Taygete (moon)

Summary

Taygete
Taygete-Jewitt-CFHT-annotated.gif
Taygete imaged by the Canada-France-Hawaii Telescope in December 2001
Discovery [1]
Discovered byScott S. Sheppard
David C. Jewitt
Yanga R. Fernandez
Eugene A. Magnier
Discovery siteMauna Kea Observatory
Discovery date25 November 2000
Designations
Designation
Jupiter XX
Pronunciation/tˈɪət/[2][3]
Named after
Τᾱϋγέτη Tāÿgetē
S/2000 J 9
AdjectivesTaygetean /ˌtəəˈtən/[4]
Orbital characteristics[5]
Epoch 23 March 2018 (JD 2458200.5)
Observation arc17.46 yr (6,377 days)
0.1507123 AU (22,546,240 km)
Eccentricity0.2487538
–691.62 d
150.90619°
0° 31m 13.862s / day
Inclination165.95236° (to ecliptic)
14.91608°
283.34358°
Satellite ofJupiter
GroupCarme group
Physical characteristics[7]
Mean diameter
5 km
Albedo0.04 (assumed)
21.9[6]
15.5[5]
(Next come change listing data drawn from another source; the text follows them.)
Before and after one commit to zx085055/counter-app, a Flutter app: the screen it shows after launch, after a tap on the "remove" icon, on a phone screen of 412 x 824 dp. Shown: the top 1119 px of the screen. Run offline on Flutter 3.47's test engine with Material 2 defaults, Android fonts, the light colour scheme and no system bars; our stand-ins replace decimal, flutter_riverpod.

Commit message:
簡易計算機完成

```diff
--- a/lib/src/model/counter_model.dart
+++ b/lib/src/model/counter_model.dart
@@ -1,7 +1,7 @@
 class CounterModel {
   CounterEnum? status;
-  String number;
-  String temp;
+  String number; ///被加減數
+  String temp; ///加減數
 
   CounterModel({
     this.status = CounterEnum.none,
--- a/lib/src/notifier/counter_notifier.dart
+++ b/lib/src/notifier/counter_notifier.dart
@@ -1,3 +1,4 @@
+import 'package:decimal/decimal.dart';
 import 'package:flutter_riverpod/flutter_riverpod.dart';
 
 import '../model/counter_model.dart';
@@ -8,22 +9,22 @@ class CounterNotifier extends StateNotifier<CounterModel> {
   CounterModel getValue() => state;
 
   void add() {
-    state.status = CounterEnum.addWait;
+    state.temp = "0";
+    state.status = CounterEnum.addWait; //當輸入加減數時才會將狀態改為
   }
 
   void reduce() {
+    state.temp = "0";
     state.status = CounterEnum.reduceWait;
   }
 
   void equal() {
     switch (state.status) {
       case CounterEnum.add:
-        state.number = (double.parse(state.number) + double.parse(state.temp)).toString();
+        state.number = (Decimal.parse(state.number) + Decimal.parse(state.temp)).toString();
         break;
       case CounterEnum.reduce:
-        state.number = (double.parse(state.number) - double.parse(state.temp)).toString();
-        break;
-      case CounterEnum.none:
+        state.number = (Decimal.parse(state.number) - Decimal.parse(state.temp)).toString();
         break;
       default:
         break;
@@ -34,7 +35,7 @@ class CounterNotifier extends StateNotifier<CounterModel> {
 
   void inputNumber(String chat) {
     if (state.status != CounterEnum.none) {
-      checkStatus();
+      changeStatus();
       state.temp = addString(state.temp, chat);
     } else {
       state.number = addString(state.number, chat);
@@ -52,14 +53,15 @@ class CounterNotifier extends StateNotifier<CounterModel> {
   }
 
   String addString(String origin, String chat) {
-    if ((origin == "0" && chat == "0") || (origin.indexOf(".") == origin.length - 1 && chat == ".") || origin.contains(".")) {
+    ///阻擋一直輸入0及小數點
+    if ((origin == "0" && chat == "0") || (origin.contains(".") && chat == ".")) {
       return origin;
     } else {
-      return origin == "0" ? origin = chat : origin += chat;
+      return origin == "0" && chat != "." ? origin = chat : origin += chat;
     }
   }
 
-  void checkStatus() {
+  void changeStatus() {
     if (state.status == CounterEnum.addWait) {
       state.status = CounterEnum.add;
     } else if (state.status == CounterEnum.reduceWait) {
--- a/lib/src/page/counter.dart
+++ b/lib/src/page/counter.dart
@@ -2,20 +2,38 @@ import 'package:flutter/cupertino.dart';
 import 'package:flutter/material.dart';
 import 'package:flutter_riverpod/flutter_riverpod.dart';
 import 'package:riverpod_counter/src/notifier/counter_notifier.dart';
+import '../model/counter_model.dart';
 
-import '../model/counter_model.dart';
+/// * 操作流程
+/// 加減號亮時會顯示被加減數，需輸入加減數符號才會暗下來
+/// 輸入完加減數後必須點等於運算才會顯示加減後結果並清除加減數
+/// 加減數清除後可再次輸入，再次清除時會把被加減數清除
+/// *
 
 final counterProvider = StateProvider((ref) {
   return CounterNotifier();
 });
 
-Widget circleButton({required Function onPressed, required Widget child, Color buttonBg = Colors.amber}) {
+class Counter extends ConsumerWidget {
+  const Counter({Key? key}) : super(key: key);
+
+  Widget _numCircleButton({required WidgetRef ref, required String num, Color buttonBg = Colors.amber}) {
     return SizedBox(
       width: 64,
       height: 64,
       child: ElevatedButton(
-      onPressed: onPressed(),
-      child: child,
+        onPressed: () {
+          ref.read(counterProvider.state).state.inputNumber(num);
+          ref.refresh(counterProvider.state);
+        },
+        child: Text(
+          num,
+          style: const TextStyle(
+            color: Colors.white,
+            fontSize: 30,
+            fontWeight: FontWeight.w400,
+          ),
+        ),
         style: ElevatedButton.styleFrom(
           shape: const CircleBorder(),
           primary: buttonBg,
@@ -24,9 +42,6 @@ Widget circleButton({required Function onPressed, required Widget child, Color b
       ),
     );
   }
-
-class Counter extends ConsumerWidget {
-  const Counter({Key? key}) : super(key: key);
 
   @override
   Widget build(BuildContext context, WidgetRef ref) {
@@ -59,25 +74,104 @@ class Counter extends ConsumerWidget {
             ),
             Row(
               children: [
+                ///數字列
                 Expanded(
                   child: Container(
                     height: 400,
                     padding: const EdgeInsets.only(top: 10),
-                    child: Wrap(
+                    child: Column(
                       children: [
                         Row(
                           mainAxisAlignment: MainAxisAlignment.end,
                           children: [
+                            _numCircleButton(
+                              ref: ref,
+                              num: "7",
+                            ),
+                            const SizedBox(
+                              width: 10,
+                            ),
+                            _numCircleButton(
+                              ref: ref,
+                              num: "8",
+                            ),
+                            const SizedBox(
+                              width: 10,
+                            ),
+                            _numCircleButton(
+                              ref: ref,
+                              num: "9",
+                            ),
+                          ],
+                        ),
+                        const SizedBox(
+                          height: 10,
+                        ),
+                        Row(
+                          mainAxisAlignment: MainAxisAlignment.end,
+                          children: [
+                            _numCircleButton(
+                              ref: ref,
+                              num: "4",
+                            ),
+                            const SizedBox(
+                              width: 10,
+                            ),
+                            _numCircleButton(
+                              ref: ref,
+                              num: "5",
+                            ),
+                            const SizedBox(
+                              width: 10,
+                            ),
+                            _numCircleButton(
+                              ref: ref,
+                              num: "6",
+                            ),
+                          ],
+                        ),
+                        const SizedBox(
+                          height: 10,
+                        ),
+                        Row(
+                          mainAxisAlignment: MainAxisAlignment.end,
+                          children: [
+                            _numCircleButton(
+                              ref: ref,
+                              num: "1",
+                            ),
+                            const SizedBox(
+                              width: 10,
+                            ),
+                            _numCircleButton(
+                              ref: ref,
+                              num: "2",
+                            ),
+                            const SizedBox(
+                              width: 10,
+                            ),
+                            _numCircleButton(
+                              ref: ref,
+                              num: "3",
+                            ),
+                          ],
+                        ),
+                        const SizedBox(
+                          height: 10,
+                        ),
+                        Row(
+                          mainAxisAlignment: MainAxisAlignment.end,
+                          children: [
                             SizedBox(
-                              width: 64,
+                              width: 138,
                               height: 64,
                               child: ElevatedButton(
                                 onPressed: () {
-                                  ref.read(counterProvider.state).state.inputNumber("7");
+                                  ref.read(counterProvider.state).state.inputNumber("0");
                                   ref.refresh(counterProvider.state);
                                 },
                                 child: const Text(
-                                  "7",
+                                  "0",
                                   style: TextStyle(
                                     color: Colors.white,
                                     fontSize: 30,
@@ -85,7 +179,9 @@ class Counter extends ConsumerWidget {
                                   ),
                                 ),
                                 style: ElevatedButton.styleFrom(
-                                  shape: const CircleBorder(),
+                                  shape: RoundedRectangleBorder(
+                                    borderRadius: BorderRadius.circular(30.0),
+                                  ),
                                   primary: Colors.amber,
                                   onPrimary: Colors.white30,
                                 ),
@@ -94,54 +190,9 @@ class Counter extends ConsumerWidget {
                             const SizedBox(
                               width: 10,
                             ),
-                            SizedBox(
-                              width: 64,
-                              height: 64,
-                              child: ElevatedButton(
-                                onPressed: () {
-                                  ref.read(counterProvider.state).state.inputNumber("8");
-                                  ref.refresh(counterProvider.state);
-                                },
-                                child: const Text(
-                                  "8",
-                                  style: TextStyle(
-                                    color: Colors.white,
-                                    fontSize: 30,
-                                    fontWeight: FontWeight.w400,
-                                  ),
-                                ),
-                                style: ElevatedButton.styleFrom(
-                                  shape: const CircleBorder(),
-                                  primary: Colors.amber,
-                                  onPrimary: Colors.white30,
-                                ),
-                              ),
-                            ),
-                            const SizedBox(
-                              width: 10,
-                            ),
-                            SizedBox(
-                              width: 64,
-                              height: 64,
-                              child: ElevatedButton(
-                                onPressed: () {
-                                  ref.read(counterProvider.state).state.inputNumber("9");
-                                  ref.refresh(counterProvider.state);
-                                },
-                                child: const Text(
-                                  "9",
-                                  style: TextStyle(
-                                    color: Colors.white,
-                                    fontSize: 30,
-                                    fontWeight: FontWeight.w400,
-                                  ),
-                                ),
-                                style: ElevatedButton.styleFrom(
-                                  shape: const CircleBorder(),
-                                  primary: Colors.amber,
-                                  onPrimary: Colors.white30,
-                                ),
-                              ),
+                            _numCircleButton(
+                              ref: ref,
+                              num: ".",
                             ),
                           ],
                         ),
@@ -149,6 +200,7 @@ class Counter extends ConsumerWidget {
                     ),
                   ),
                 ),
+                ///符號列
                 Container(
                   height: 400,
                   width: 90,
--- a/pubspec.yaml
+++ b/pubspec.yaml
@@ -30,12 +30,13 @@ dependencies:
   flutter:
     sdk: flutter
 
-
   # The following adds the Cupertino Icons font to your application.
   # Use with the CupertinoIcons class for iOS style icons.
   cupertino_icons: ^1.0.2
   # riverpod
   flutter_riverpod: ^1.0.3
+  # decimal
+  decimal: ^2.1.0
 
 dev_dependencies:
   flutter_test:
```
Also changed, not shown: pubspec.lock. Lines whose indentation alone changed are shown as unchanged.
Taygete /tˈɪət/, also known as Jupiter XX, is a retrograde irregular satellite of Jupiter. It was discovered by a team of astronomers from the University of Hawaii led by Scott S. Sheppard, in 2000, and given the temporary designation S/2000 J 9.[8][1][9]

Taygete is about 5 kilometres in diameter, and orbits Jupiter at an average distance of 22,439,000 km in 691.62 days, at an inclination of 165° to the ecliptic (163° to Jupiter's equator), in a retrograde direction and with an eccentricity of 0.3678.
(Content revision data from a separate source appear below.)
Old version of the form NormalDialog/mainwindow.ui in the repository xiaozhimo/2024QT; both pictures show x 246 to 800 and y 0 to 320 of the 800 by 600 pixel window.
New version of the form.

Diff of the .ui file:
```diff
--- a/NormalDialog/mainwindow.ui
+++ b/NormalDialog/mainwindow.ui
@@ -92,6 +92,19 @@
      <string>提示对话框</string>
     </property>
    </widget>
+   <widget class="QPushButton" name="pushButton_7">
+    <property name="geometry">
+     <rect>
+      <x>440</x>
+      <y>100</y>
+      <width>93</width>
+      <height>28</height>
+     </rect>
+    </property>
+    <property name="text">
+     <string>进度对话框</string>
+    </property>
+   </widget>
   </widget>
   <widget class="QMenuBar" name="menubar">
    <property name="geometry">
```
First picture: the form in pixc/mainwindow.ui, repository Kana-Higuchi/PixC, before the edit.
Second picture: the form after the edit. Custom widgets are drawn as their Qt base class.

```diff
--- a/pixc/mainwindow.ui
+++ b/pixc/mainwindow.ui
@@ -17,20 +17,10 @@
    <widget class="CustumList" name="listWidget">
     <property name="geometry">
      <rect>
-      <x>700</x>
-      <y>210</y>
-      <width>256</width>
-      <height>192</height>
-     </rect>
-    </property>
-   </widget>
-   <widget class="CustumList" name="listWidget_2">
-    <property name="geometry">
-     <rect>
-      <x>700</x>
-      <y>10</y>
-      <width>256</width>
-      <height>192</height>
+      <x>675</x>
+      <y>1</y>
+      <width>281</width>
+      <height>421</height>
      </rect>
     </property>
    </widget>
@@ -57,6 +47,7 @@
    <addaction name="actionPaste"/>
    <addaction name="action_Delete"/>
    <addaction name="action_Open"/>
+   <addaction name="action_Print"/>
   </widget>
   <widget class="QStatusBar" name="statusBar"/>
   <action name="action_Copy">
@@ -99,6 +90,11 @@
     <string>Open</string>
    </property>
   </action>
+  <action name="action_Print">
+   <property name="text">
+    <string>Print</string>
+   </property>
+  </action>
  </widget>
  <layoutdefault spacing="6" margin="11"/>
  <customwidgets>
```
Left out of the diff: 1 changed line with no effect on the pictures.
It was named in October 2002[10] after Taygete, one of the Pleiades, daughter of the Titan Atlas and mother of Lacedaemon by Zeus (Jupiter).

It belongs to the Carme group, made up of irregular retrograde moons orbiting Jupiter at a distance ranging between 23 and 24 Gm and at an inclination of about 165°.

References

  1. ^ a b MPEC 2001-A29: S/2000 J 7, S/2000 J 8, S/2000 J 9, S/2000 J 10, S/2000 J 11 2001 January 15 (discovery and ephemeris)
  2. ^ Noah Webster (1884) A Practical Dictionary of the English Language
  3. ^ "Taygete". Dictionary.com Unabridged. Random House.
  4. ^ There is also 'Taygetian', but that's for Taygetus.
  5. ^ a b "M.P.C. 110499" (PDF). Minor Planet Circular. Minor Planet Center. 29 May 2018.
  6. ^ Sheppard, Scott. "Scott S. Sheppard - Jupiter Moons". Department of Terrestrial Magnetism. Carnegie Institution for Science. Retrieved 26 November 2020.
  7. ^ "Planetary Satellite Physical Parameters". Jet Propulsion Laboratory. 19 February 2015. Retrieved 26 November 2020.
  8. ^ IAUC 7555: Satellites of Jupiter Archived 2002-09-16 at the Wayback Machine 2001 January 5 (discovery)
  9. ^ MPEC 2001-T59: S/2000 J 8, S/2000 J 9, S/2000 J 10 2001 October 15 (revised ephemeris)
  10. ^ IAUC 7998: Satellites of Jupiter 2002 October 22 (naming the moon)